*** Opening Supplied records ***

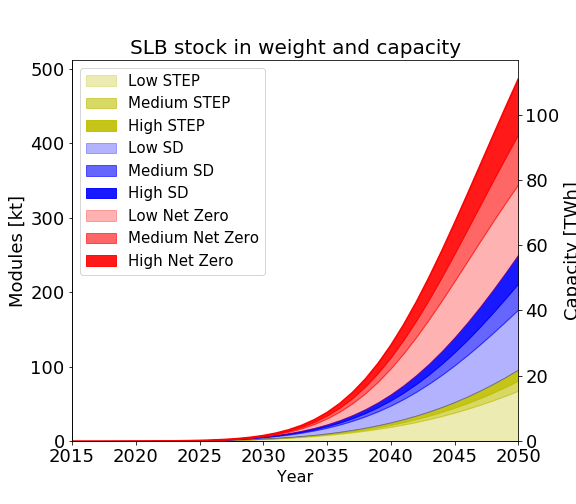
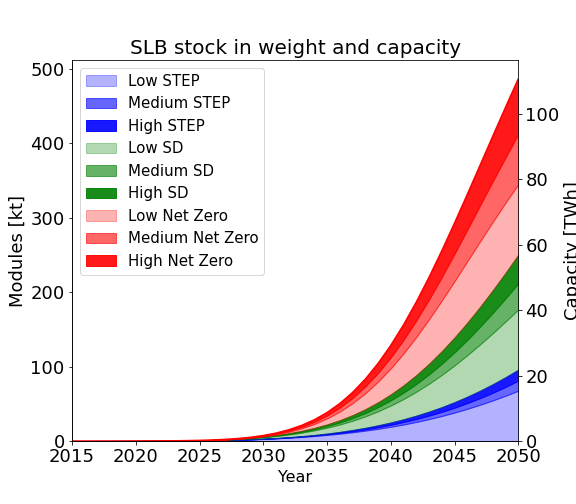
Updated plots

diff --git a/Vehicle_Fleet.py b/Vehicle_Fleet.py
@@ -1232,6 +1232,124 @@ def flows():
     ax[1].grid()
     fig.savefig(os.getcwd() + '/results/overview/system_flows', dpi=300)
 
+def flows_alt():
+    custom_cycler = cycler(color=sns.color_palette('Paired', 20)) #'Set2', 'Paired', 'YlGnBu'
+    fig, ax = plt.subplots(1,3, figsize=(21,10))
+    ax[0].set_prop_cycle(custom_cycler)
+    ax[0].plot(MaTrace_System.IndexTable['Classification']['Time'].Items[55:], 
+                np.einsum('st->t', MaTrace_System.FlowDict['F_2_3'].Values[0,0,r,1,:,55:]/1000))
+    ax[0].plot(MaTrace_System.IndexTable['Classification']['Time'].Items[55:], 
+                np.einsum('stc->t', MaTrace_System.FlowDict['F_3_4'].Values[0,0,r,1,:,55:,:]/1000))
+    
+    ax[0].plot(MaTrace_System.IndexTable['Classification']['Time'].Items[55:], 
+                np.einsum('st->t', MaTrace_System.FlowDict['F_2_3'].Values[0,1,r,1,:,55:]/1000))
+    ax[0].plot(MaTrace_System.IndexTable['Classification']['Time'].Items[55:], 
+                np.einsum('stc->t', MaTrace_System.FlowDict['F_3_4'].Values[0,1,r,1,:,55:,:]/1000))
+    
+    ax[0].plot(MaTrace_System.IndexTable['Classification']['Time'].Items[55:], 
+                np.einsum('st->t', MaTrace_System.FlowDict['F_2_3'].Values[0,2,r,1,:,55:]/1000))
+    ax[0].plot(MaTrace_System.IndexTable['Classification']['Time'].Items[55:], 
+                np.einsum('stc->t', MaTrace_System.FlowDict['F_3_4'].Values[0,2,r,1,:,55:,:]/1000))
+    
+    fill_cycler = cycler(color=sns.color_palette('Set1', 20)) #'Set2', 'Paired', 'YlGnBu'
+    ax[0].set_prop_cycle(fill_cycler)
+    ax[0].fill_between(MaTrace_System.IndexTable['Classification']['Time'].Items[55:],np.einsum('st->t', MaTrace_System.FlowDict['F_2_3'].Values[0,2,r,1,:,55:]/1000),\
+        np.einsum('stc->t', MaTrace_System.FlowDict['F_3_4'].Values[0,2,r,1,:,55:,:]/1000), alpha=0.2)
+    ax[0].fill_between(MaTrace_System.IndexTable['Classification']['Time'].Items[55:],np.einsum('st->t', MaTrace_System.FlowDict['F_2_3'].Values[0,0,r,1,:,55:]/1000),\
+        np.einsum('stc->t', MaTrace_System.FlowDict['F_3_4'].Values[0,0,r,1,:,55:,:]/1000), alpha=0.2)
+    ax[0].fill_between(MaTrace_System.IndexTable['Classification']['Time'].Items[55:],np.einsum('st->t', MaTrace_System.FlowDict['F_2_3'].Values[0,1,r,1,:,55:]/1000),\
+        np.einsum('stc->t', MaTrace_System.FlowDict['F_3_4'].Values[0,1,r,1,:,55:,:]/1000), alpha=0.2)
+    
+    ax[0].set_ylabel('Nr. of Vehicles [million]',fontsize =18)
+    right_side = ax[0].spines["right"]
+    right_side.set_visible(False)
+    top = ax[0].spines["top"]
+    top.set_visible(False)
+    ax[0].set_title('a) Low stock scenarios', fontsize=20)
+    ax[0].set_xlabel('Year',fontsize =18)
+    ax[0].tick_params(axis='both', which='major', labelsize=16)
+    ax[0].set_ylim([0,700])
+    ax[0].set_xlim([2015,2050])
+    ax[0].grid()
+    
+    custom_cycler = cycler(color=sns.color_palette('Paired', 20)) #'Set2', 'Paired', 'YlGnBu'
+    ax[1].set_prop_cycle(custom_cycler)
+    ax[1].plot(MaTrace_System.IndexTable['Classification']['Time'].Items[55:], 
+                np.einsum('st->t', MaTrace_System.FlowDict['F_2_3'].Values[1,0,r,1,:,55:]/1000))
+    ax[1].plot(MaTrace_System.IndexTable['Classification']['Time'].Items[55:], 
+                np.einsum('stc->t', MaTrace_System.FlowDict['F_3_4'].Values[1,0,r,1,:,55:,:]/1000))
+    
+    ax[1].plot(MaTrace_System.IndexTable['Classification']['Time'].Items[55:], 
+                np.einsum('st->t', MaTrace_System.FlowDict['F_2_3'].Values[1,1,r,1,:,55:]/1000))
+    ax[1].plot(MaTrace_System.IndexTable['Classification']['Time'].Items[55:], 
+                np.einsum('stc->t', MaTrace_System.FlowDict['F_3_4'].Values[1,1,r,1,:,55:,:]/1000))
+    
+    ax[1].plot(MaTrace_System.IndexTable['Classification']['Time'].Items[55:], 
+                np.einsum('st->t', MaTrace_System.FlowDict['F_2_3'].Values[1,2,r,1,:,55:]/1000))
+    ax[1].plot(MaTrace_System.IndexTable['Classification']['Time'].Items[55:], 
+                np.einsum('stc->t', MaTrace_System.FlowDict['F_3_4'].Values[1,2,r,1,:,55:,:]/1000))
+    
+    fill_cycler = cycler(color=sns.color_palette('Set1', 20)) #'Set2', 'Paired', 'YlGnBu'
+    ax[1].set_prop_cycle(fill_cycler)
+    ax[1].fill_between(MaTrace_System.IndexTable['Classification']['Time'].Items[55:],np.einsum('st->t', MaTrace_System.FlowDict['F_2_3'].Values[1,2,r,1,:,55:]/1000),\
+        np.einsum('stc->t', MaTrace_System.FlowDict['F_3_4'].Values[1,2,r,1,:,55:,:]/1000), alpha=0.2)
+    ax[1].fill_between(MaTrace_System.IndexTable['Classification']['Time'].Items[55:],np.einsum('st->t', MaTrace_System.FlowDict['F_2_3'].Values[1,0,r,1,:,55:]/1000),\
+        np.einsum('stc->t', MaTrace_System.FlowDict['F_3_4'].Values[1,0,r,1,:,55:,:]/1000), alpha=0.2)
+    ax[1].fill_between(MaTrace_System.IndexTable['Classification']['Time'].Items[55:],np.einsum('st->t', MaTrace_System.FlowDict['F_2_3'].Values[1,1,r,1,:,55:]/1000),\
+        np.einsum('stc->t', MaTrace_System.FlowDict['F_3_4'].Values[1,1,r,1,:,55:,:]/1000), alpha=0.2)
+    
+    ax[1].set_ylabel('Nr. of Vehicles [million]',fontsize =18)
+    right_side = ax[1].spines["right"]
+    right_side.set_visible(False)
+    top = ax[1].spines["top"]
+    top.set_visible(False)
+    ax[1].set_title('b) Medium stock scenarios', fontsize=20)
+    ax[1].set_xlabel('Year',fontsize =18)
+    ax[1].tick_params(axis='both', which='major', labelsize=16)
+    ax[1].set_ylim([0,700])
+    ax[1].set_xlim([2015,2050])
+    ax[1].grid()
+    
+    custom_cycler = cycler(color=sns.color_palette('Paired', 20)) #'Set2', 'Paired', 'YlGnBu'    ax[2].set_prop_cycle(custom_cycler)
+    ax[2].set_prop_cycle(custom_cycler)
+    ax[2].plot(MaTrace_System.IndexTable['Classification']['Time'].Items[55:], 
+                np.einsum('st->t', MaTrace_System.FlowDict['F_2_3'].Values[2,0,r,1,:,55:]/1000), label='STEP inflows')
+    ax[2].plot(MaTrace_System.IndexTable['Classification']['Time'].Items[55:], 
+                np.einsum('stc->t', MaTrace_System.FlowDict['F_3_4'].Values[2,0,r,1,:,55:,:]/1000), label='STEP outflows')
+    
+    ax[2].plot(MaTrace_System.IndexTable['Classification']['Time'].Items[55:], 
+                np.einsum('st->t', MaTrace_System.FlowDict['F_2_3'].Values[2,1,r,1,:,55:]/1000), label='SD inflows')
+    ax[2].plot(MaTrace_System.IndexTable['Classification']['Time'].Items[55:], 
+                np.einsum('stc->t', MaTrace_System.FlowDict['F_3_4'].Values[2,1,r,1,:,55:,:]/1000), label='SD outflows')
+    
+    ax[2].plot(MaTrace_System.IndexTable['Classification']['Time'].Items[55:], 
+                np.einsum('st->t', MaTrace_System.FlowDict['F_2_3'].Values[2,2,r,1,:,55:]/1000), label='Net Zero inflows')
+    ax[2].plot(MaTrace_System.IndexTable['Classification']['Time'].Items[55:], 
+                np.einsum('stc->t', MaTrace_System.FlowDict['F_3_4'].Values[2,2,r,1,:,55:,:]/1000), label='Net Zero outflows')
+    
+    fill_cycler = cycler(color=sns.color_palette('Set1', 20)) #'Set2', 'Paired', 'YlGnBu'
+    ax[2].set_prop_cycle(fill_cycler)
+    ax[2].fill_between(MaTrace_System.IndexTable['Classification']['Time'].Items[55:],np.einsum('st->t', MaTrace_System.FlowDict['F_2_3'].Values[2,2,r,1,:,55:]/1000),\
+        np.einsum('stc->t', MaTrace_System.FlowDict['F_3_4'].Values[2,2,r,1,:,55:,:]/1000), label='Resource gap Net Zero', alpha=0.2)
+    ax[2].fill_between(MaTrace_System.IndexTable['Classification']['Time'].Items[55:],np.einsum('st->t', MaTrace_System.FlowDict['F_2_3'].Values[2,0,r,1,:,55:]/1000),\
+        np.einsum('stc->t', MaTrace_System.FlowDict['F_3_4'].Values[2,0,r,1,:,55:,:]/1000), label='Resource gap SD', alpha=0.2)
+    ax[2].fill_between(MaTrace_System.IndexTable['Classification']['Time'].Items[55:],np.einsum('st->t', MaTrace_System.FlowDict['F_2_3'].Values[2,1,r,1,:,55:]/1000),\
+        np.einsum('stc->t', MaTrace_System.FlowDict['F_3_4'].Values[2,1,r,1,:,55:,:]/1000), label='Resource gap STEP', alpha=0.2)
+    
+    ax[2].set_ylabel('Nr. of Vehicles [million]',fontsize =18)
+    right_side = ax[1].spines["right"]
+    right_side.set_visible(False)
+    top = ax[1].spines["top"]
+    top.set_visible(False)
+    ax[2].set_title('c) High stock scenarios', fontsize=20)
+    ax[2].set_xlabel('Year',fontsize =18)
+    ax[2].tick_params(axis='both', which='major', labelsize=16)
+    ax[2].set_ylim([0,700])
+    ax[2].set_xlim([2015,2050])
+    ax[2].grid()
+    fig.legend(loc='lower left', prop={'size':20}, bbox_to_anchor =(0.1, -0.1), ncol = 3, columnspacing = 1, handletextpad = 2, handlelength = 2)
+    fig.savefig(os.getcwd() + '/results/overview/system_flows_alt', dpi=300)
+
 def slb_stock():
     ### SLB stock
     #for a,k in enumerate(IndexTable.Classification[IndexTable.index.get_loc('Chemistry_Scenarios')].Items):
@@ -1252,33 +1370,33 @@ def slb_stock():
     #ax.pcolormesh(cmap=slb_cycle)
     ax.fill_between(MaTrace_System.IndexTable['Classification']['Time'].Items[55::], 
                 MaTrace_System.StockDict['P_6'].Values[z,S,a,R,r,:,0,55::].sum(axis=0)/1000000 ,\
-                    0, color = 'y', alpha = 0.3, label='Low STEP')
+                    0, color = 'b', alpha = 0.3, label='Low STEP')
     last = MaTrace_System.StockDict['P_6'].Values[z,S,a,R,r,:,0,55::].sum(axis=0)/1000000
     z=1
     ax.fill_between(MaTrace_System.IndexTable['Classification']['Time'].Items[55::], 
                 MaTrace_System.StockDict['P_6'].Values[z,S,a,R,r,:,0,55::].sum(axis=0)/1000000 ,\
-                    last, color = 'y', alpha = 0.6, label='Medium STEP')
+                    last, color = 'b', alpha = 0.6, label='Medium STEP')
     last = MaTrace_System.StockDict['P_6'].Values[z,S,a,R,r,:,0,55::].sum(axis=0)/1000000
     z=2
     ax.fill_between(MaTrace_System.IndexTable['Classification']['Time'].Items[55::], 
                 MaTrace_System.StockDict['P_6'].Values[z,S,a,R,r,:,0,55::].sum(axis=0)/1000000 ,\
-                    last, color = 'y', alpha = 0.9, label='High STEP')
+                    last, color = 'b', alpha = 0.9, label='High STEP')
     last = MaTrace_System.StockDict['P_6'].Values[z,S,a,R,r,:,0,55::].sum(axis=0)/1000000
     z=0
     S=1
     ax.fill_between(MaTrace_System.IndexTable['Classification']['Time'].Items[55::], 
                 MaTrace_System.StockDict['P_6'].Values[z,S,a,R,r,:,0,55::].sum(axis=0)/1000000 ,\
-                    last, color = 'b', alpha = 0.3, label='Low SD')
+                    last, color = 'g', alpha = 0.3, label='Low SD')
     last = MaTrace_System.StockDict['P_6'].Values[z,S,a,R,r,:,0,55::].sum(axis=0)/1000000
     z=1
     ax.fill_between(MaTrace_System.IndexTable['Classification']['Time'].Items[55::], 
                 MaTrace_System.StockDict['P_6'].Values[z,S,a,R,r,:,0,55::].sum(axis=0)/1000000 ,\
-                    last, color = 'b', alpha = 0.6, label='Medium SD')
+                    last, color = 'g', alpha = 0.6, label='Medium SD')
     last = MaTrace_System.StockDict['P_6'].Values[z,S,a,R,r,:,0,55::].sum(axis=0)/1000000
     z=2
     ax.fill_between(MaTrace_System.IndexTable['Classification']['Time'].Items[55::], 
                 MaTrace_System.StockDict['P_6'].Values[z,S,a,R,r,:,0,55::].sum(axis=0)/1000000 ,\
-                    last, color = 'b', alpha = 0.9, label='High SD')
+                    last, color = 'g', alpha = 0.9, label='High SD')
     last = MaTrace_System.StockDict['P_6'].Values[z,S,a,R,r,:,0,55::].sum(axis=0)/1000000
     z=0
     S=2
@@ -1458,12 +1576,11 @@ def strategies_comparative():
     right_side.set_visible(False)
     top = ax[0,0].spines["top"]
     top.set_visible(False)
-    ax[0,0].legend(['Business as usual', 'Shift to LFP', 'Second-life', 'Fleet reduction', 'Efficient recycling', 'Replacements and reuse'], loc='upper left',prop={'size':15})
     ax[0,0].set_title('a) Nickel', fontsize=20)
     ax[0,0].set_xlabel('Year',fontsize =16)
     #ax.set_ylim([0,5])
     ax[0,0].tick_params(axis='both', which='major', labelsize=18)
-
+    ax[0,0].grid()
     ## Plot Li
     ax[0,1].set_prop_cycle(custom_cycler)
     e = 0 # Li
@@ -1498,12 +1615,11 @@ def strategies_comparative():
     right_side.set_visible(False)
     top = ax[0,1].spines["top"]
     top.set_visible(False)
-    ax[0,1].legend(['Business as usual', 'Shift to LFP', 'Second-life', 'Fleet reduction', 'Efficient recycling', 'Replacements and reuse'], loc='upper left',prop={'size':15})
     ax[0,1].set_title('b) Lithium', fontsize=20)
     ax[0,1].set_xlabel('Year',fontsize =16)
     #ax.set_ylim([0,5])
     ax[0,1].tick_params(axis='both', which='major', labelsize=18)
-    
+    ax[0,1].grid()
     ## Plot Co
     ax[1,0].set_prop_cycle(custom_cycler)
     e = 6 # Co
@@ -1537,12 +1653,11 @@ def strategies_comparative():
     right_side.set_visible(False)
     top = ax[1,0].spines["top"]
     top.set_visible(False)
-    ax[1,0].legend(['Business as usual', 'Shift to LFP', 'Second-life', 'Fleet reduction', 'Efficient recycling', 'Replacements and reuse'], loc='upper left',prop={'size':15})
     ax[1,0].set_title('c) Cobalt', fontsize=20)
     ax[1,0].set_xlabel('Year',fontsize =16)
     #ax.set_ylim([0,5])
     ax[1,0].tick_params(axis='both', which='major', labelsize=18)
-    
+    ax[1,0].grid()
     ## Plot P
     ax[1,1].set_prop_cycle(custom_cycler)
     e = 4 # P
@@ -1576,12 +1691,11 @@ def strategies_comparative():
     right_side.set_visible(False)
     top = ax[1,1].spines["top"]
     top.set_visible(False)
-    ax[1,1].legend(['Business as usual', 'Shift to LFP', 'Second-life', 'Fleet reduction', 'Efficient recycling', 'Replacements and reuse'], loc='upper left',prop={'size':15})
     ax[1,1].set_title('d) Phosphorous', fontsize=20)
     ax[1,1].set_xlabel('Year',fontsize =16)
     #ax.set_ylim([0,5])
     ax[1,1].tick_params(axis='both', which='major', labelsize=18)
-
+    ax[1,1].grid()
     ## Plot Al
     ax[2,0].set_prop_cycle(custom_cycler)
     e = 2 # Al
@@ -1615,12 +1729,11 @@ def strategies_comparative():
     right_side.set_visible(False)
     top = ax[2,0].spines["top"]
     top.set_visible(False)
-    ax[2,0].legend(['Business as usual', 'Shift to LFP', 'Second-life', 'Fleet reduction', 'Efficient recycling', 'Replacements and reuse'], loc='upper left',prop={'size':15})
     ax[2,0].set_title('e) Aluminium', fontsize=20)
     ax[2,0].set_xlabel('Year',fontsize =16)
     #ax.set_ylim([0,5])
     ax[2,0].tick_params(axis='both', which='major', labelsize=18)
-    
+    ax[2,0].grid()
     ## Plot Graphite
     ax[2,1].set_prop_cycle(custom_cycler)
     e = 1 # Graphite
@@ -1654,12 +1767,11 @@ def strategies_comparative():
     right_side.set_visible(False)
     top = ax[2,1].spines["top"]
     top.set_visible(False)
-    ax[2,1].legend(['Business as usual', 'Shift to LFP', 'Second-life', 'Fleet reduction', 'Efficient recycling', 'Replacements and reuse'], loc='upper left',prop={'size':15})
     ax[2,1].set_title('f) Graphite', fontsize=20)
     ax[2,1].set_xlabel('Year',fontsize =16)
     #ax.set_ylim([0,5])
     ax[2,1].tick_params(axis='both', which='major', labelsize=18)
-    
+    ax[2,1].grid()
     
     ## Plot Mn
     ax[3,0].set_prop_cycle(custom_cycler)
@@ -1694,12 +1806,11 @@ def strategies_comparative():
     right_side.set_visible(False)
     top = ax[3,0].spines["top"]
     top.set_visible(False)
-    ax[3,0].legend(['Business as usual', 'Shift to LFP', 'Second-life', 'Fleet reduction', 'Efficient recycling', 'Replacements and reuse'], loc='upper left',prop={'size':15})
     ax[3,0].set_title('g) Manganese', fontsize=20)
     ax[3,0].set_xlabel('Year',fontsize =16)
     #ax.set_ylim([0,5])
     ax[3,0].tick_params(axis='both', which='major', labelsize=18)
-    
+    ax[3,0].grid()
     
     ## Plot Si
     ax[3,1].set_prop_cycle(custom_cycler)
@@ -1710,35 +1821,38 @@ def strategies_comparative():
     R = 0 # LFP reuse
     h = 1 # Hydrometallurgical
     ax[3,1].plot(MaTrace_System.IndexTable['Classification']['Time'].Items[65::], 
-                np.einsum('pt->t', MaTrace_System.FlowDict['E_0_1'].Values[z,S,a,R,r,:,e,h,65::])/1000000, linewidth=4)
+                np.einsum('pt->t', MaTrace_System.FlowDict['E_0_1'].Values[z,S,a,R,r,:,e,h,65::])/1000000, linewidth=4, label='Baseline')
     a = 1 # High LFP
     ax[3,1].plot(MaTrace_System.IndexTable['Classification']['Time'].Items[65::], 
-                np.einsum('pt->t', MaTrace_System.FlowDict['E_0_1'].Values[z,S,a,R,r,:,e,h,65::])/1000000)
+                np.einsum('pt->t', MaTrace_System.FlowDict['E_0_1'].Values[z,S,a,R,r,:,e,h,65::])/1000000, label='Shift to LFP')
     a = 6 # BNEF
     R = 2 # All reuse
     ax[3,1].plot(MaTrace_System.IndexTable['Classification']['Time'].Items[65::], 
-                np.einsum('pt->t', MaTrace_System.FlowDict['E_0_1'].Values[z,S,a,R,r,:,e,h,65::])/1000000)
+                np.einsum('pt->t', MaTrace_System.FlowDict['E_0_1'].Values[z,S,a,R,r,:,e,h,65::])/1000000, label = 'Second-life')
     R = 0 # LFP reused
     z = 0 # Low
     ax[3,1].plot(MaTrace_System.IndexTable['Classification']['Time'].Items[65::], 
-            np.einsum('pt->t', MaTrace_System.FlowDict['E_0_1'].Values[z,S,a,R,r,:,e,h,65::])/1000000)
+            np.einsum('pt->t', MaTrace_System.FlowDict['E_0_1'].Values[z,S,a,R,r,:,e,h,65::])/1000000, label = 'Fleet reduction')
     z = 1 # Low
     h = 0 # Direct
     ax[3,1].plot(MaTrace_System.IndexTable['Classification']['Time'].Items[65::], 
-            np.einsum('pt->t', MaTrace_System.FlowDict['E_0_1'].Values[z,S,a,R,r,:,e,h,65::])/1000000)
+            np.einsum('pt->t', MaTrace_System.FlowDict['E_0_1'].Values[z,S,a,R,r,:,e,h,65::])/1000000, label = 'Efficient recycling')
     h = 1 # Hydro
     ax[3,1].plot(MaTrace_System.IndexTable['Classification']['Time'].Items[65::], 
-            np.einsum('pt->t', e01_replacements[z,S,a,R,r,:,e,h,65::])/1000000)
+            np.einsum('pt->t', e01_replacements[z,S,a,R,r,:,e,h,65::])/1000000, label = 'Reuse and replacements')
     ax[3,1].set_ylabel('Primary Si demand [Mt]',fontsize =18)
     right_side = ax[3,1].spines["right"]
     right_side.set_visible(False)
     top = ax[3,1].spines["top"]
     top.set_visible(False)
-    ax[3,1].legend(['Business as usual', 'Shift to LFP', 'Second-life', 'Fleet reduction', 'Efficient recycling', 'Replacements and reuse'], loc='upper left',prop={'size':15})
     ax[3,1].set_title('h) Silicon', fontsize=20)
     ax[3,1].set_xlabel('Year',fontsize =16)
     #ax.set_ylim([0,5])
     ax[3,1].tick_params(axis='both', which='major', labelsize=18)
+    ax[3,1].grid()
+    
+    fig.suptitle('Primary resource use sensitivity to parameters', fontsize=30, y=0.92)
+    fig.legend(loc='lower left', prop={'size':20}, bbox_to_anchor =(0.2, 0.05), ncol = 3, columnspacing = 1, handletextpad = 2, handlelength = 2)
     fig.savefig(os.getcwd() + '/results/overview/resource_strategies', dpi=300)
 
 def sensitivity_analysis():
@@ -2653,7 +2767,7 @@ def sensitivity_analysis_newcolor():
     fig.legend(custom_lines, ['Slow EV penetration scenarios', 'Medium EV penetration scenarios', 'Fast EV penetration scenarios']+labels, loc='lower left', prop={'size':20}, bbox_to_anchor =(0.1, 0), ncol = 3, columnspacing = 1, handletextpad = 2, handlelength = 2)
     #fig.legend(scen_lines, ['Slow EV penetration scenarios', 'Medium EV penetration scenarios', 'Fast EV penetration scenarios'], loc='upper left',prop={'size':20}, bbox_to_anchor =(1, 0.7), fontsize=20)
     # Add title
-    fig.suptitle('Resource use per technology used to meet storage demand', fontsize=25)
+    fig.suptitle('Resource use per technology used to meet storage demand', fontsize=30)
     fig.subplots_adjust(top=0.92, bottom=0.08)
     fig.savefig(os.getcwd() + '/results/overview/sensitivity_analysis_cool', dpi=300)
 
@@ -3197,13 +3311,14 @@ def sensitivity_table():
     # Close the Pandas Excel writer and output the Excel file.
     writer.save()
     
-
 def export_P():
     results = os.path.join(os.getcwd(), 'results')
     #np.save(results+'/arrays/P_demand_vehicles_global', np.einsum('zSaRpht->zSaRht', MaTrace_System.FlowDict['E_0_1'].Values[:,:,:,:,r,:,4,:,:])/1000)
     
 def export_Li():
     np.save('/Users/fernaag/Library/CloudStorage/Box-Box/BATMAN/Data/Database/data/04_model_output/Li_demand_vehicles_global', np.einsum('zSaRpht->zSaRht', MaTrace_System.FlowDict['E_0_1'].Values[:,:,:,:,r,:,0,:,:])/1000)
+
+# %%
 
 # %%
 def model_case_6():

diff --git a/LogFileTest.md b/LogFileTest.md
@@ -18,3 +18,7 @@ Define model classifications and select items for model classifications accordin
 
 Define index table dataframe.
 
+No artists with labels found to put in legend.  Note that artists whose label start with an underscore are ignored when legend() is called with no argument.
+
+No artists with labels found to put in legend.  Note that artists whose label start with an underscore are ignored when legend() is called with no argument.
+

*** Closing Supplied records ***

• **Aim of the exercise**
Which lines of the data contain "getcwd"? Copy them all.

• **Answer to this exercise**
     fig.savefig(os.getcwd() + '/results/overview/system_flows', dpi=300)
+    fig.savefig(os.getcwd() + '/results/overview/system_flows_alt', dpi=300)
     fig.savefig(os.getcwd() + '/results/overview/resource_strategies', dpi=300)
     fig.savefig(os.getcwd() + '/results/overview/sensitivity_analysis_cool', dpi=300)
     results = os.path.join(os.getcwd(), 'results')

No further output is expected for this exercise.